● Work instruction:
Use the entries below to count the lines that hold the word "aria"; answer with the number only.

======== Source data ========

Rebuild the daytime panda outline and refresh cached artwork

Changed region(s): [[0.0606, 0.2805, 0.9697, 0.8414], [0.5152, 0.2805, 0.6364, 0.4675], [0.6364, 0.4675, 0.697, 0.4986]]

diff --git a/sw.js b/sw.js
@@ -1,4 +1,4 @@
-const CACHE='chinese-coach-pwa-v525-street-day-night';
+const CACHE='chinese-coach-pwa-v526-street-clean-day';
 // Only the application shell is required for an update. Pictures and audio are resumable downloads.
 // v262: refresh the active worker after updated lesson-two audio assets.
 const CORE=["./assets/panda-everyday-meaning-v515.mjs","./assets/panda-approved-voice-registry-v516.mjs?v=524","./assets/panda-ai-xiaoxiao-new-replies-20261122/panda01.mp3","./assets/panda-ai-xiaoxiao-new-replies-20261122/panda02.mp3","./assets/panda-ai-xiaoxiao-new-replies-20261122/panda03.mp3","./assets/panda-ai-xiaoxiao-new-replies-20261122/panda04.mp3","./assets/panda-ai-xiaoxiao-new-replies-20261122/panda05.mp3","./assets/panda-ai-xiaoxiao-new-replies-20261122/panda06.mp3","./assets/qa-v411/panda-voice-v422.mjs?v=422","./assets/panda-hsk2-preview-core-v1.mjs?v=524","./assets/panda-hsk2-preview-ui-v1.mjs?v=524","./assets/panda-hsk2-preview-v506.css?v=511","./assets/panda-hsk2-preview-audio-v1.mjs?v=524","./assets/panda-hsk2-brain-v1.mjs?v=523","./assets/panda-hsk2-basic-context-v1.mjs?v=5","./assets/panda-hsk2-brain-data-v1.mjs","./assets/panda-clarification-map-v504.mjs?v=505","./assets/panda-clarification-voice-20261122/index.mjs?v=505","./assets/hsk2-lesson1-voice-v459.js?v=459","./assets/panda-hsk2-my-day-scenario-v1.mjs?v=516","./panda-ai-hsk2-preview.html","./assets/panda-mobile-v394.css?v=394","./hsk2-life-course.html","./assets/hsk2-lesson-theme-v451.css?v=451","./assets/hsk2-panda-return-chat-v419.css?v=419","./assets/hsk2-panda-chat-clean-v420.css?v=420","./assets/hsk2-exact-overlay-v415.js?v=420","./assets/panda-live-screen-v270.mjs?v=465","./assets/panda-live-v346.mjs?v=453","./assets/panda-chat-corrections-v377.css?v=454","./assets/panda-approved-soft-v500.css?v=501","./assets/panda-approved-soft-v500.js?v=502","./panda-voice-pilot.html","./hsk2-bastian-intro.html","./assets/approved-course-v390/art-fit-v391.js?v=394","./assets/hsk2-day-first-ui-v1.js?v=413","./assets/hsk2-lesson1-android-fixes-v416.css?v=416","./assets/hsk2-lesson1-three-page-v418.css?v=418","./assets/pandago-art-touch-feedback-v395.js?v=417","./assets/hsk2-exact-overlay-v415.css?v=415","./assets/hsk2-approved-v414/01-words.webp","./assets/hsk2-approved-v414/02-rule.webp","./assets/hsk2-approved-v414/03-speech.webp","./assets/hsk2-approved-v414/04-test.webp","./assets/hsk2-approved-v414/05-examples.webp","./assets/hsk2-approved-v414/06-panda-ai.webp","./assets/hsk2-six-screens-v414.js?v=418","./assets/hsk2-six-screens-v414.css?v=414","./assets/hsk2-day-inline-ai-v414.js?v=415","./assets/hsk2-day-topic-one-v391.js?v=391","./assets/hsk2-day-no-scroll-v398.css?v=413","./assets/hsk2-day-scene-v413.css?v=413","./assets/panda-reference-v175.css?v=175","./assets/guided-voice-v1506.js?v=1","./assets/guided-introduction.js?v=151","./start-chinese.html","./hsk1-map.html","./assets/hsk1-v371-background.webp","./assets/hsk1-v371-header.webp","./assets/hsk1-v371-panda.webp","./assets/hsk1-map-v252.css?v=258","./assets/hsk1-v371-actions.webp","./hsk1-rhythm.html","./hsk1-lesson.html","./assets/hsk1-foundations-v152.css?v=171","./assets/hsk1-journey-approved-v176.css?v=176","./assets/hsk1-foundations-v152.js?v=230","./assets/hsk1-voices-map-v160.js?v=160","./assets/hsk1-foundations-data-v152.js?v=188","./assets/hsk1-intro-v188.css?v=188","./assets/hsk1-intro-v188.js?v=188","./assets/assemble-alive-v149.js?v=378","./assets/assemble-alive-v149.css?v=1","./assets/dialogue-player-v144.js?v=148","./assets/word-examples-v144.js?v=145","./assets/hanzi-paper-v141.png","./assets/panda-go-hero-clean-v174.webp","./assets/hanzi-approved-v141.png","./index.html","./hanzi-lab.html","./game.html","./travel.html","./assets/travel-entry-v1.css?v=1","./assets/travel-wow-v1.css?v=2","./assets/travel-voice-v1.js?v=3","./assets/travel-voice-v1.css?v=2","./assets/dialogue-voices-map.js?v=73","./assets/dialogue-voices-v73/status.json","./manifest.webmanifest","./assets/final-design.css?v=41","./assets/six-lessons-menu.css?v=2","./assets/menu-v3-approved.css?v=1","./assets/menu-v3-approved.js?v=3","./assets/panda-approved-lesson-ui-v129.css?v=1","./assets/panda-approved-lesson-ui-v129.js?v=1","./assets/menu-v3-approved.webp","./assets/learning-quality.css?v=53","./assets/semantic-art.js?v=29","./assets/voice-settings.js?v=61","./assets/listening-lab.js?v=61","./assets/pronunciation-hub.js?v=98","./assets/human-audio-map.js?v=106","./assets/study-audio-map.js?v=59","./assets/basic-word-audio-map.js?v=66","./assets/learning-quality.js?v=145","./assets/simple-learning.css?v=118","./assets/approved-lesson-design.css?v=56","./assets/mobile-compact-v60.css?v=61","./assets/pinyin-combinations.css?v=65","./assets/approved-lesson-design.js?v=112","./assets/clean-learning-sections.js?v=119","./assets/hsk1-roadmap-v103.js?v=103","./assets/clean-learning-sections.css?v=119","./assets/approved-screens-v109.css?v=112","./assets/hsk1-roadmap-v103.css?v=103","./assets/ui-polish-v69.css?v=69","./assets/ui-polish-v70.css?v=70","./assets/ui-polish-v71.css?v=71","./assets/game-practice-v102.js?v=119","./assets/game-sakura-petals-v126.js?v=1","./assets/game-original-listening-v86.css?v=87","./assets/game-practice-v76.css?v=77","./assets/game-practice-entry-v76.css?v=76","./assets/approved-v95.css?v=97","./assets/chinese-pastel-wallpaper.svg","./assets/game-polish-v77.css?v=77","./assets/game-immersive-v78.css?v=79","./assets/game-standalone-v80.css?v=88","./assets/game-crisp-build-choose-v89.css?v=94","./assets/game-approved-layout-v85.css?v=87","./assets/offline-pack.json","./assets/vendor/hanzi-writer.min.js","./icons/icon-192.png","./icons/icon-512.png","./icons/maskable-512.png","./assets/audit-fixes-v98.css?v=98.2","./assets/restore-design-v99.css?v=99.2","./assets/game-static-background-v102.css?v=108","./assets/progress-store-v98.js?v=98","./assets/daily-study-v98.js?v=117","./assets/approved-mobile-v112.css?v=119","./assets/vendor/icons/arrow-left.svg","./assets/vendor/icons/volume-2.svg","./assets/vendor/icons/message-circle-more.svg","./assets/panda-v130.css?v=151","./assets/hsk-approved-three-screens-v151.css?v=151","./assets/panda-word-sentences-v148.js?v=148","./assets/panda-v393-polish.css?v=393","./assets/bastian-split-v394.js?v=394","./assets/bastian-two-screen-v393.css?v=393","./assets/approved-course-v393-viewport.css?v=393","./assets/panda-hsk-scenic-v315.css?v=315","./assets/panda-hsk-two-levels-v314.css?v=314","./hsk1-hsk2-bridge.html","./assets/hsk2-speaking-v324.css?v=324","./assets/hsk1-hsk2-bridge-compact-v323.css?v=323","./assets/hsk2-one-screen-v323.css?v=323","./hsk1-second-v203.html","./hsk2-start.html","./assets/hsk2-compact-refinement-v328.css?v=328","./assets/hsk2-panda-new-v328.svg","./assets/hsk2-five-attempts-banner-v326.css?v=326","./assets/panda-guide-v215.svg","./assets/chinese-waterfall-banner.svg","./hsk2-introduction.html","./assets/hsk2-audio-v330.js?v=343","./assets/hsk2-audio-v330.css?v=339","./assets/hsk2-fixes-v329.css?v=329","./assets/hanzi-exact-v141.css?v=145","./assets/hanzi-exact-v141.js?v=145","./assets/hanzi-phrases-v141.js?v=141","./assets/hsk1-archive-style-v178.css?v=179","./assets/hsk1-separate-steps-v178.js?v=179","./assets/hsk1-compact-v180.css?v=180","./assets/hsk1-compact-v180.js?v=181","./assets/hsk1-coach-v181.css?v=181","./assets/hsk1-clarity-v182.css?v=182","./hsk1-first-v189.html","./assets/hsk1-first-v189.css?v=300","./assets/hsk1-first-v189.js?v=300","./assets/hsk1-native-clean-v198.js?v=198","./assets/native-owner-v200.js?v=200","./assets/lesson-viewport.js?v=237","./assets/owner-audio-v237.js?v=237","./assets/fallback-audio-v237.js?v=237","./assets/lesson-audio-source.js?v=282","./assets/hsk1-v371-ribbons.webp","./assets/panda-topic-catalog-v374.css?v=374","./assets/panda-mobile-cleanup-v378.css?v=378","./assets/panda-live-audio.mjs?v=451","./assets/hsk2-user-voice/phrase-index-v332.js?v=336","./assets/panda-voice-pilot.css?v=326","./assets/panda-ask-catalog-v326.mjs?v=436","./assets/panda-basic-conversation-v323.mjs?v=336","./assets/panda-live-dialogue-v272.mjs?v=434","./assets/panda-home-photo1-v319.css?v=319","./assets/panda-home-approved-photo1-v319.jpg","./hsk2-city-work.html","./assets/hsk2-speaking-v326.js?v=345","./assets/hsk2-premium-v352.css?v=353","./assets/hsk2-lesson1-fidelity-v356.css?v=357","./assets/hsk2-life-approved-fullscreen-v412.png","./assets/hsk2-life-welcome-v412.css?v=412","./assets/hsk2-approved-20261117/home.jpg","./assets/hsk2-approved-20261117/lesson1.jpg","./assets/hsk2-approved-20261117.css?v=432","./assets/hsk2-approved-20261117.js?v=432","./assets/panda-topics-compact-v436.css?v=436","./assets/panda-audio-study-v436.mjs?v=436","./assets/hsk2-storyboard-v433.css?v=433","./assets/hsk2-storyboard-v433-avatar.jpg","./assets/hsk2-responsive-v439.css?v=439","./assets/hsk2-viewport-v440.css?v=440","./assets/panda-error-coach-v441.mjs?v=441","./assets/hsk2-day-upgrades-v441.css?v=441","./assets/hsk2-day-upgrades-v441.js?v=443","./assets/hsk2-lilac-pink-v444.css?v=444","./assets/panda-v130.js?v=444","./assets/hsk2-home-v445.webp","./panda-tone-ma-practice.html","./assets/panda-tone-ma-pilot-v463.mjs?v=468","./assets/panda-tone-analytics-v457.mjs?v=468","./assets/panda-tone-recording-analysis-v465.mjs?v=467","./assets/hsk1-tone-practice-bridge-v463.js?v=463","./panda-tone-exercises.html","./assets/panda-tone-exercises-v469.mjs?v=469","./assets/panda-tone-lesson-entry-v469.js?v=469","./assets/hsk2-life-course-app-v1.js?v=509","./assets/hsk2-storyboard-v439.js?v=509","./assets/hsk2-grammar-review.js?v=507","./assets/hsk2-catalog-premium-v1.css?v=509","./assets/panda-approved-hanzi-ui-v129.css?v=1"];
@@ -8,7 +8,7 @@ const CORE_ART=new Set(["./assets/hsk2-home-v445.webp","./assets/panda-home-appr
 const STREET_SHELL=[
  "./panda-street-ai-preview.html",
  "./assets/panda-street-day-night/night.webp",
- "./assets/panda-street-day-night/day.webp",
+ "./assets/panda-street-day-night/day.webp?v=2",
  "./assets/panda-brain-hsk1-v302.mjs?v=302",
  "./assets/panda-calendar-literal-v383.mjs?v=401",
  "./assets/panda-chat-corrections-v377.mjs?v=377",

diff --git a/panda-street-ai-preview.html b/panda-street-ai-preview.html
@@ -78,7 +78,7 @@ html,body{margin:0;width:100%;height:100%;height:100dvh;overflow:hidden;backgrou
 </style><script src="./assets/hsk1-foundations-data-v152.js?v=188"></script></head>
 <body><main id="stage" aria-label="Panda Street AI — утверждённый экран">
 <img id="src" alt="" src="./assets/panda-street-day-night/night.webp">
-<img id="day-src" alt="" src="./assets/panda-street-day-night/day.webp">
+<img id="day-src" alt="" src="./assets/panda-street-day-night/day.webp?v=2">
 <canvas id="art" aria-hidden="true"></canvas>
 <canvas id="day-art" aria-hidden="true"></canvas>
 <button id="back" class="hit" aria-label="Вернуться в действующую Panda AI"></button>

========

● The answer:
4